The client has a good idea of what s/he wants; and it’s ‘normal’, not that cleverness which causes such drama on Grand Designs. S/he recognises that technically (including insulation etc) it will have to comply with regulations; but no more. Whether feature-filled or really basic, it’s an imaginative idea much inspired by things from magazines or seen locally – it’s what local builders seem to do.
So the client’s first call is to one or three locally recommended builders. They come freshly showered after work and seem experienced, reassuring, can-do. In discussion, the client’s idea may be ‘made practical’, to suit the builder’s preferred routines. He talks budget, but before he can quote …
The builder recommends his favourite low-cost architect/surveyor/other plan-drawer, as necessary for Planning and/or Building Regs. Or the client may start direct with the low-cost plan-drawer. Either way, such ‘Cheap’ drawings are the minimum required by officialdom, expressing the result of a short initial discussion, definitely not any kind of deeper look. The drawings are intended to leave to the builder as much wiggle-room as possible.
A bit of background: in a boom-bust economy, time and again building industry workload collapses, established firms close, tradesmen leave the industry. When workload recovers, in the post-2008 gig economy, surviving firms become ‘lean’ employers of young freelance tradesmen who can make a good living only by working fast and knowing they can walk off to another job if client or employer gets tricky.
No one can afford to spend more than an evening and a day, max, on quoting to build a typical householder’s dream, especially if he’s up against two other builders quoting. Long gone are the days when the architect would drive round delivering tender documentation to six – yes, six – respectful well established local builders, and get six carefully priced valid tenders back on the deadline day! Since the 2008 bust, traditional ethical tendering no longer works for projects of less than – oo – half a million; there are no takers.
Sometimes the client may have just invited eight quotes from names out of the local paper, intending to interview the cheapest few. Knowing that’s the game (the grapevine, via the builder’s merchants etc), the builder just guesses a ‘for a laugh’ quote figure and negotiates from there, should the client bite.
That anyway is the mainstream situation, within which ‘Cheap’ operates. To instead do ‘Economical’, things have to be set up differently.
So nowadays in the ‘Cheap’ scenario, the builder(s) employ his (or his builder’s merchant’s) favourite low-cost Builder’s Estimator to price the job. Although the information is sketchy, the estimator’s skill is to spend a day or less to arrive at a price that the builder can plus-and-minus around and come out ahead. The builder adds his overheads and profit, depending how competitive he’s feeling, and makes his quote.

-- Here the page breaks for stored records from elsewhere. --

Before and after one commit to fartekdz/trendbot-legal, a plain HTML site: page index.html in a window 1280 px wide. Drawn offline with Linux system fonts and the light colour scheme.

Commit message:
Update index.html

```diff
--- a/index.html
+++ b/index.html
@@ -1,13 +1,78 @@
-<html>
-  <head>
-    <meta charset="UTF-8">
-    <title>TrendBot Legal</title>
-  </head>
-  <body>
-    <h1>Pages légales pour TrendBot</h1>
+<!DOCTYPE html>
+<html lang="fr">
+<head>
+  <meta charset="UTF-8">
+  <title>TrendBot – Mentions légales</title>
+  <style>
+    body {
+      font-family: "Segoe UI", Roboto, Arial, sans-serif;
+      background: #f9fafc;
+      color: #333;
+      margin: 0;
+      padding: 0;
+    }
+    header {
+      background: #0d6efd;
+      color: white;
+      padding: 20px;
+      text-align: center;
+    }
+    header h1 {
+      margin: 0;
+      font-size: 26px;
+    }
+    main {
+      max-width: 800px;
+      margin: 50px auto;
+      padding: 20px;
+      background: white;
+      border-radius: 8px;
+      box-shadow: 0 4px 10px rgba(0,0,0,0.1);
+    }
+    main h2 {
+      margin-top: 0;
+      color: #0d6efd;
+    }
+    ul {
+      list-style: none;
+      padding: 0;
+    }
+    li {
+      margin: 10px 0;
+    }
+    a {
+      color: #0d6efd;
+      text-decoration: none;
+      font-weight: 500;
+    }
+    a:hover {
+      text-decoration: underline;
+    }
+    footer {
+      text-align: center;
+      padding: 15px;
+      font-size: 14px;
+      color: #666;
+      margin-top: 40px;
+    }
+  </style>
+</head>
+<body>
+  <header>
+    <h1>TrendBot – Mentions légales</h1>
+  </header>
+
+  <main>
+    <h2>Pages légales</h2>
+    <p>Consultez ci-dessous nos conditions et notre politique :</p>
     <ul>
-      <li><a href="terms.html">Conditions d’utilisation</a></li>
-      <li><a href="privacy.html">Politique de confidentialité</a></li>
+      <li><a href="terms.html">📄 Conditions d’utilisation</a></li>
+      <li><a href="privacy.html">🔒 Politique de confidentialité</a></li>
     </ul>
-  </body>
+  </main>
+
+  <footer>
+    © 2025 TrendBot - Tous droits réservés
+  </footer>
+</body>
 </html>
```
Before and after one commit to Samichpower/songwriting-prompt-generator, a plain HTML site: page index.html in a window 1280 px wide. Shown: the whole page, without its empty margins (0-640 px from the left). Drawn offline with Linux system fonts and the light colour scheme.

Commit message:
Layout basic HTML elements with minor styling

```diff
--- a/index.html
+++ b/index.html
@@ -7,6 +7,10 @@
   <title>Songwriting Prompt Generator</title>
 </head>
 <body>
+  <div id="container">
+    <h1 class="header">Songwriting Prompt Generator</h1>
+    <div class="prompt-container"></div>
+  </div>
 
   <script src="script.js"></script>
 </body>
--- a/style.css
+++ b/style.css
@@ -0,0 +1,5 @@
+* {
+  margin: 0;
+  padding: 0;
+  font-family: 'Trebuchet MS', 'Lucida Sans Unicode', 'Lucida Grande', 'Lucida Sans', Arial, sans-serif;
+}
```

The client either simply accepts a quote, or typically the one-sided NFBTE (National Federation of Building Trades Employers) form of contract is signed. Then the fun begins.
‘Cheap’ means no one has spent time/money to fully investigate the site and/or existing building before work begins, so ‘unexpected problems’ abound. The builder makes ad hoc alterations and/or extra-cost works as he goes along.
‘Cheap’ means no one has spent time/money to make sure the client really understands what it’s going to look like and feel like, so disappointing shortcomings only become evident during construction. The client either puts up with it or orders ‘extras’ - extra-cost work - to make it tolerable.
The client discovers too late that what s/he thought was a full, agreed description of the work to be done for the accepted quote, is in fact very sketchy. The builder is free to omit things or do them cheaply as he goes along. Again, the client either puts up with it or orders ‘extras’ - extra-cost features - to make it tolerable.
Another alternative is that client is happy enough because s/he can't tell the difference; but that's unlikely to be the case for any potential client who's read this far.
In all the above, the client is disempowered, with little recourse, for two reasons:
Firstly, the typical one-sided NFBTE form of contract – or no contract at all;
Secondly, when the description of the work to be done for the accepted quote is so sketchy, who can say and enforce what the builder contracted to do for the money?